KR: We wanted to have bosses in the original, so we spent a bit of time coming up with some cool designs, but when we started to implement them we quickly discovered that the screen became too cluttered – there wasn’t enough room to move around once we popped a boss in. We really needed the ability to zoom the camera out but due to code restrictions we simply couldn’t do that in the first game. We’ve completely re-written the engine now though, so we can do fancy things with the camera including zoom. We’ve also got a programmer dedicated to implementing the bosses!
How much more different would you say 2X compared to the original?
KR: Velocity’s spirit is fully intact – it’s a game that makes you feel cool as a result of choreographed movement through level design, and that’s the same principle in 2X, but there’s a lot more variety now; across all aspects.
Ultra was a big hit critically and with fans. What was your view? Was there anything you weren’t happy with?
James Marsden: Plenty! You can never be 100% happy with a game at the point of release, you just run out of time. But when we were half way through production of Velocity Ultra, we went back and played the minis version and were shocked at how poor it looked, and really noticed the UI issues such as not being able to select a zone from the level complete screen and the music not fading out between zones. Ultra was a vast improvement on the minis version that we knew was possible, but didn’t really see it until we looked back. Now with 2X we’re playing Ultra and getting that same feeling, seeing how primitive it is in terms of professional polish. 2X is a vast improvement; a completely different league across every aspect.
What has impressed you most about the Vita, in terms of the technology and games already on the system?
JM: The dual sticks and resolution of the screen are a dream, but what has most impressed me about the Vita is Sony’s continued support for it.
It is well documented that the Vita has struggled in terms of shifting units. Do you have a view on why it isn’t performing as well as had been hoped?
JM: The market forces are not in favour of the Vita at present. Gamers who would buy it for AAA titles aren’t seeing enough reasons to purchase yet, and that creates a negative feedback loop where studios capable of producing AAA titles see the console as a very risky proposition.
The indie support is incredible on Vita, but the market there is niche – like independent and foreign cinema; only deeply engaged gamers who see games as an art form are interested in exploring the outskirts of the medium initially. Successful fringe ideas do tend to find their way into mass market adoption over time though, and as we’ve seen games like Journey have made the jump well with Sony’s support. More indie studios and titles will transition to the mainstream, so it’s very important for the future of the industry to support indie developers to cultivate variety and depth. I can see Hotline Miami becoming a mainstream franchise one day.

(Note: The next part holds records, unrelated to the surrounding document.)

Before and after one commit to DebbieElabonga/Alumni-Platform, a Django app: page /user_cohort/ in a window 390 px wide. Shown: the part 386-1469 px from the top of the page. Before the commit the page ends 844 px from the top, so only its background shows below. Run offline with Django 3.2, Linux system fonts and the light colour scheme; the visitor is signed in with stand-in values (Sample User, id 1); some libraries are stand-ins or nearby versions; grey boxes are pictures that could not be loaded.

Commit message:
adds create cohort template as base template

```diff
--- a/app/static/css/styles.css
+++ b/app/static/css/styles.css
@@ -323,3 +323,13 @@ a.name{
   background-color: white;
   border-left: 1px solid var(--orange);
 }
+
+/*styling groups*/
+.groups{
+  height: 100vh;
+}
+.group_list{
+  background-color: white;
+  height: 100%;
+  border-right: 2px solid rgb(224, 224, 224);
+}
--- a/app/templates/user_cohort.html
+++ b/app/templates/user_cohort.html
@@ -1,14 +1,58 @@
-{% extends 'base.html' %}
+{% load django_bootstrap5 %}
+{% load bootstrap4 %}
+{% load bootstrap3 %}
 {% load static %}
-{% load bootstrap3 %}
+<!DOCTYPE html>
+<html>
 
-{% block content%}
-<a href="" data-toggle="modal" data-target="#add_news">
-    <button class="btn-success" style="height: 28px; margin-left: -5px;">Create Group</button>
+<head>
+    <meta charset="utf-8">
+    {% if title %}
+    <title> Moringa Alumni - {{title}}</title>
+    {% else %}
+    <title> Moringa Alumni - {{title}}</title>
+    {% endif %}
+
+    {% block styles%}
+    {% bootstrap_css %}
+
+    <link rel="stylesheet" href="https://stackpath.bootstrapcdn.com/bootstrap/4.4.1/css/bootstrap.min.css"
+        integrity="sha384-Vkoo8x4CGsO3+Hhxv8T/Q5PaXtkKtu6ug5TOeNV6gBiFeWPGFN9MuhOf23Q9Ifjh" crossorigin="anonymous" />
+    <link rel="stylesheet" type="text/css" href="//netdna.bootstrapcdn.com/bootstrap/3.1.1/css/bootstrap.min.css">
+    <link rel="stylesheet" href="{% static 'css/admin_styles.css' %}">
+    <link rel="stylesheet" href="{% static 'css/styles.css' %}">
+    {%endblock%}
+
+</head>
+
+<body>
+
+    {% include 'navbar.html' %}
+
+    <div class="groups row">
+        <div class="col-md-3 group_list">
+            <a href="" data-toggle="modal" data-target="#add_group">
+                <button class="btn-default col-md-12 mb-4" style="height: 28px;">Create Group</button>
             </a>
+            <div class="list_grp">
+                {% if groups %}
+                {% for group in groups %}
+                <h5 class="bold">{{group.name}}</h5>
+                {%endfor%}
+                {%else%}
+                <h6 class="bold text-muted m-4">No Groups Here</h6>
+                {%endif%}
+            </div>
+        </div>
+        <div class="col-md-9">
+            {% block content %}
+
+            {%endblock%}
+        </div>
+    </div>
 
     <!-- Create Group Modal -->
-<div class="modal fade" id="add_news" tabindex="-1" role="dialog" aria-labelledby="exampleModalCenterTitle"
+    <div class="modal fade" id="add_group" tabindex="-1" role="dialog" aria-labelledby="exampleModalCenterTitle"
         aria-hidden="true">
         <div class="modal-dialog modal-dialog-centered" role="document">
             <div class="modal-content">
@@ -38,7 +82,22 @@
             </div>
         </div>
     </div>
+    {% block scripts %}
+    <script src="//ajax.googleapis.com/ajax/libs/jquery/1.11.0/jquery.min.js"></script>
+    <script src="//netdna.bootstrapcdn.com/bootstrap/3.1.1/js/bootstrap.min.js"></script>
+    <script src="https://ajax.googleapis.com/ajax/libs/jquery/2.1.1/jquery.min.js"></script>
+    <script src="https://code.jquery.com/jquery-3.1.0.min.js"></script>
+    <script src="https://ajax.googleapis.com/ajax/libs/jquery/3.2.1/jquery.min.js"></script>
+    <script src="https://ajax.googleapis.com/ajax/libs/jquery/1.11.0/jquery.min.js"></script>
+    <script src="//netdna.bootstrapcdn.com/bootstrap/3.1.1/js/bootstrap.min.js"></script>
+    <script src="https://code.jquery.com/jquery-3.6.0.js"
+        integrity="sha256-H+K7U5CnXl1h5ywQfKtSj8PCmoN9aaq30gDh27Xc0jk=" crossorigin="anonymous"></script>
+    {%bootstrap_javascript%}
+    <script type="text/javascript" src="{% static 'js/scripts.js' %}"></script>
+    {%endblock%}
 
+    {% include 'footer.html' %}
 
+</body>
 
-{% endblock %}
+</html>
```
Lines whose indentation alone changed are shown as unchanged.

Despite the Vita’s lack of sales right now, I can see it growing in popularity when the PS4 is released. If you’re a PS4 owner without a Vita, and you have to stop playing on your PS4 for some reason, but your friend can keep playing because they have a Vita using remote play, you’ll be getting a Vita. The social dynamics involved there will push sales.
Thanks to Kirsty and James from Futurlab for taking the time to talk to us! Velocity 2X is slated to release exclusively on the PlayStation 4 and PlayStation Vita in 2014 and we will try to bring you more news on it when we can. What do you make of 2X? Did you like Ultra or even the Minis original? Let us know what you think in the comments.